Mattis in Singapore vouched for the US commitment to Asia-Pacific nations, as the region struggles to address the growing threat of North Korea’s advancing missile program and China’s militarization, The Hill reports.
Senior director of the Asia-Pacific Security Program at the Center for a New American Security Patrick Cronin, underscored that “this is not an easy time for senior US officials” to convey a strong case for American’s strength and commitment to preserve peace.
“While competition between the US and China, the world’s two largest economies, is bound to occur, conflict is not inevitable. Our two countries can and do cooperate for mutual benefit. We will work closely with China where we share common cause”, said Mattis on Saturday at the Shangri-La Dialogue — a Singapore-based security summit that includes more than 500 delegates from 32 countries.

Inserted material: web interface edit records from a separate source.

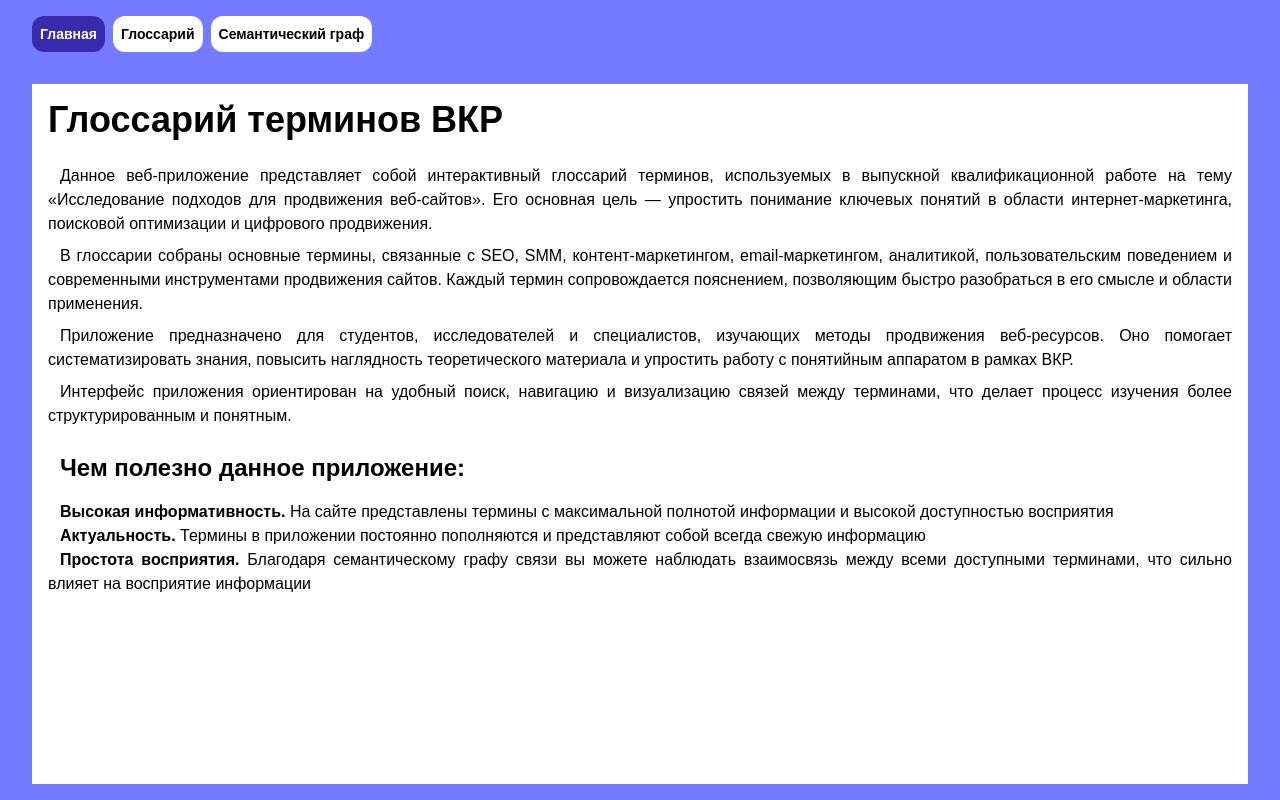
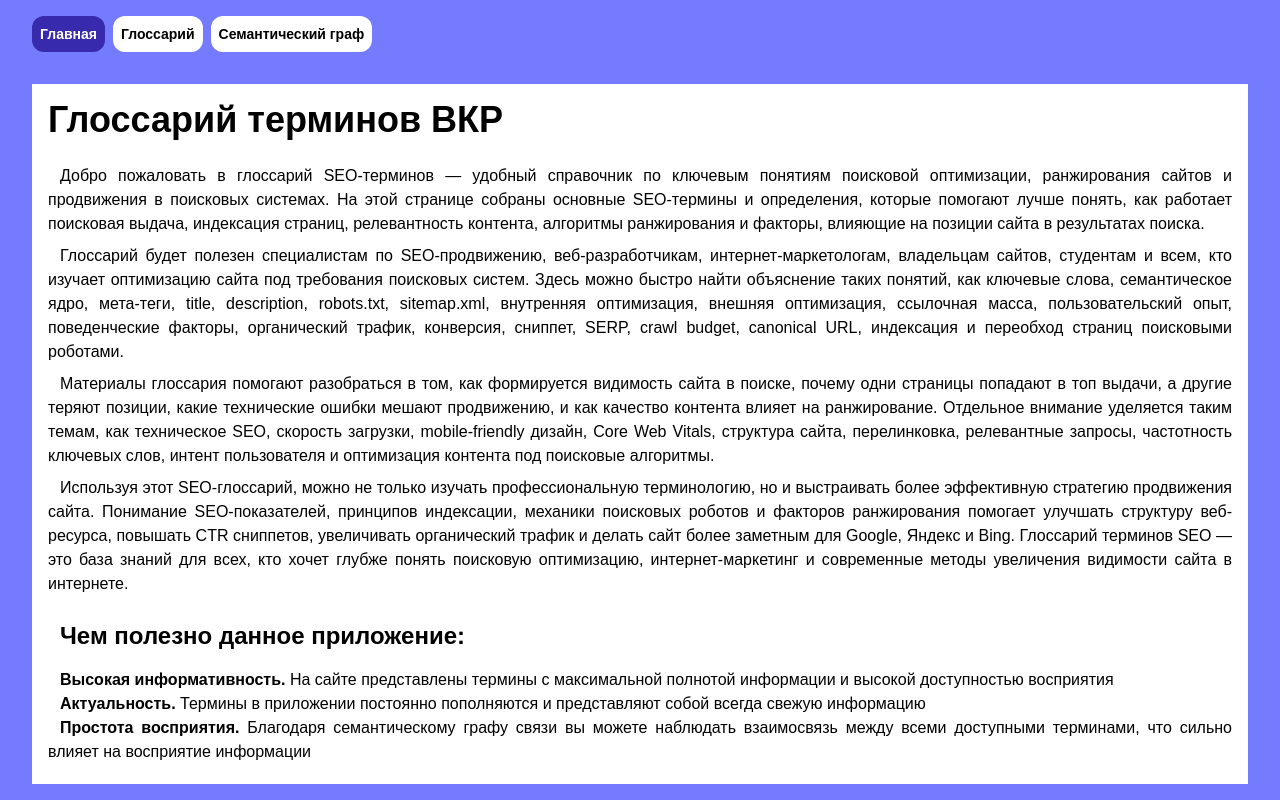
Before and after one commit to skoptenco/glossary-frontend-next, a Next.js app: page / in a window 1280 px wide. Built offline with nearby package versions, Linux system fonts and the light colour scheme; no server answers.

Commit message:
feat: - added lsi words to main pages

```diff
--- a/app/graph/page.tsx
+++ b/app/graph/page.tsx
@@ -8,6 +8,7 @@ export const metadata: Metadata = {
     description: `
         Данная страница отображает семантический граф связи между терминами.
         Он необходим для визуального отображения и правильного восприятия структуры терминов, то есть того как один термин связан с другим.
+        Семантический граф SEO-терминов с визуализацией связей между понятиями: ключевые слова, индексация, ранжирование, релевантность, трафик, SERP и другие элементы поисковой оптимизации.
     `,
     robots: {
         index: true,
--- a/app/page.tsx
+++ b/app/page.tsx
@@ -8,6 +8,7 @@ export const metadata: Metadata = {
     Данное приложение представляет собой глоссарий терминов по теме продвижения веб-сайтов.
     Он предназначен для изучения SEO-понятий, контент-маркетинга, алгоритмов ранжирования и т.д. в удобном формате.
     Также приложение включает в себя семантический граф связи, необходимый для визуального отображения и демонстрации связей между терминами.
+    SEO-глоссарий с терминами и определениями: поисковая оптимизация, ранжирование, индексация, ключевые слова, SERP, мета-теги, семантическое ядро, релевантность, трафик, сниппеты, техническое SEO и продвижение сайтов.
     `,
     robots: {
         index: true,
@@ -24,26 +25,49 @@ export default function Home() {
             <PageTitle>Глоссарий терминов ВКР</PageTitle>
             <div className="flex flex-col gap-6 text-justify indent-3">
                 <div className="flex flex-col gap-2">
-                    <p>Данное веб-приложение представляет собой интерактивный глоссарий терминов, используемых в
-                        выпускной квалификационной работе на тему «Исследование подходов для продвижения веб-сайтов».
-                        Его основная цель — упростить понимание ключевых понятий в области интернет-маркетинга,
-                        поисковой оптимизации и цифрового продвижения.</p>
-                    <p>В глоссарии собраны основные термины, связанные с SEO, SMM, контент-маркетингом,
-                        email-маркетингом, аналитикой, пользовательским поведением и современными инструментами
-                        продвижения сайтов. Каждый термин сопровождается пояснением, позволяющим быстро разобраться в
-                        его смысле и области применения.</p>
-                    <p>Приложение предназначено для студентов, исследователей и специалистов, изучающих методы
-                        продвижения веб-ресурсов. Оно помогает систематизировать знания, повысить наглядность
-                        теоретического материала и упростить работу с понятийным аппаратом в рамках ВКР.</p>
-                    <p>Интерфейс приложения ориентирован на удобный поиск, навигацию и визуализацию связей между
-                        терминами, что делает процесс изучения более структурированным и понятным.</p>
+                    <p>Добро пожаловать в глоссарий SEO-терминов — удобный справочник по ключевым понятиям поисковой
+                        оптимизации, ранжирования сайтов и продвижения в поисковых системах. На этой странице собраны
+                        основные SEO-термины и определения, которые помогают лучше понять, как работает поисковая
+                        выдача, индексация страниц, релевантность контента, алгоритмы ранжирования и факторы, влияющие
+                        на позиции сайта в результатах поиска.</p>
+                    <p>Глоссарий будет полезен специалистам по SEO-продвижению, веб-разработчикам,
+                        интернет-маркетологам, владельцам сайтов, студентам и всем, кто изучает оптимизацию сайта под
+                        требования поисковых систем. Здесь можно быстро найти объяснение таких понятий, как ключевые
+                        слова, семантическое ядро, мета-теги, title, description, robots.txt, sitemap.xml, внутренняя
+                        оптимизация, внешняя оптимизация, ссылочная масса, пользовательский опыт, поведенческие факторы,
+                        органический трафик, конверсия, сниппет, SERP, crawl budget, canonical URL, индексация и
+                        переобход страниц поисковыми роботами.</p>
+
+                    <p>Материалы глоссария помогают разобраться в том, как формируется видимость сайта в поиске, почему
+                        одни страницы попадают в топ выдачи, а другие теряют позиции, какие технические ошибки мешают
+                        продвижению, и как качество контента влияет на ранжирование. Отдельное внимание уделяется таким
+                        темам, как техническое SEO, скорость загрузки, mobile-friendly дизайн, Core Web Vitals,
+                        структура сайта, перелинковка, релевантные запросы, частотность ключевых слов, интент
+                        пользователя и оптимизация контента под поисковые алгоритмы.</p>
+
+                    <p>Используя этот SEO-глоссарий, можно не только изучать профессиональную терминологию, но и
+                        выстраивать более эффективную стратегию продвижения сайта. Понимание SEO-показателей, принципов
+                        индексации, механики поисковых роботов и факторов ранжирования помогает улучшать структуру
+                        веб-ресурса, повышать CTR сниппетов, увеличивать органический трафик и делать сайт более
+                        заметным для Google, Яндекс и Bing. Глоссарий терминов SEO — это база знаний для всех, кто хочет
+                        глубже
+                        понять поисковую оптимизацию, интернет-маркетинг и современные методы увеличения видимости сайта
+                        в интернете.</p>
                 </div>
                 <div className="flex flex-col gap-4">
                     <h3 className="text-2xl font-bold">Чем полезно данное приложение:</h3>
                     <ul>
-                        <li><b>Высокая информативность.</b> На сайте представлены термины с максимальной полнотой информации и высокой доступностью восприятия</li>
-                        <li><b>Актуальность.</b> Термины в приложении постоянно пополняются и представляют собой всегда свежую информацию </li>
-                        <li><b>Простота восприятия.</b> Благодаря семантическому графу связи вы можете наблюдать взаимосвязь между всеми доступными терминами, что сильно влияет на восприятие информации </li>
+                        <li><b>Высокая информативность.</b> На сайте представлены термины с максимальной полнотой
+                            информации
+                            и высокой доступностью восприятия
+                        </li>
+                        <li><b>Актуальность.</b> Термины в приложении постоянно пополняются и представляют собой всегда
+                            свежую информацию
+                        </li>
+                        <li><b>Простота восприятия.</b> Благодаря семантическому графу связи вы можете наблюдать
+                            взаимосвязь
+                            между всеми доступными терминами, что сильно влияет на восприятие информации
+                        </li>
                     </ul>
                 </div>
             </div>
--- a/app/terms/page.tsx
+++ b/app/terms/page.tsx
@@ -10,6 +10,7 @@ export const metadata: Metadata = {
     На данной странице представлен список терминов связанный с тематикой SEO.
     Термины представлены в виде списка карточек с заголовком и описанием.
     Быстрый поиск, определения понятий и навигация по тематике продвижения сайтов.
+    Список SEO-терминов с понятными определениями: поисковая оптимизация, индексация, ранжирование, ключевые слова, мета-теги, семантика, трафик, релевантность и другие понятия SEO.
     `,
     robots: {
         follow: true,
@@ -23,13 +24,6 @@ export const metadata: Metadata = {
 export default async function Page() {
 
     const terms = await getApi.getTerms();
-    // const [terms, setTerms] = useState<Term[]>([]);
-
-    // useEffect(() => {
-    //     getApi.getTerms().then(response => {
-    //         setTerms(response.data);
-    //     })
-    // }, []);
 
     return (
         <PageWrapper transparent>
```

The remarks come following the latest ballistic missile test conducted by North Korea on Monday, which is the third in three weeks, and threats to continue to pursue an aggressive testing schedule with its missile program. According to Mattis, North Korea’s accelerated push to create nuclear weapons and intercontinental ballistic missiles is “a threat to all.”
“As a matter of national security, the United States regards the threat from North Korea as a clear and present danger,” Mattis said.
Furthermore, the Defense Secretary said the Trump administration is encouraged by China’s commitment to cooperate with the United States and other countries in tackling North Korea’s nuclear program. However, he expressed concerns over China’s “indisputable militarization” of man-made islands in the South China Sea.
Mattis’s second visit to Asia since becoming Defense Secretary in January, coincides with several other congressional trips to the region.
A delegation led by House Armed Services Committee Chairman Mac Thornberry (R-Texas) has recently traveled to Japan to meet with Prime Minister Shinzo Abe to discuss security concerns.
Senate Armed Services Committee Chairman John McCain, meanwhile, sought to reaffirm US relations with Australia after a reportedly contentious phone call between Trump and Prime Minister Malcolm Turnbull in January. Trump last month admitted the call “got a little bit testy.”
McCain asked for patience and commitment to America, pointing to a China’s expansion and aggressive behavior in the South China Sea, though he said he knows some of Trump’s actions have “unsettled America’s friends.”
“I realize that I come to Australia at a time when many are questioning whether America is still committed to these values. I believe that Australia, and our other allies and partners can still count on America. Our foreign friends always tend to focus on the person in the White House. But America is far bigger than that”, McCain said at the US Studies Center at the University of Sydney.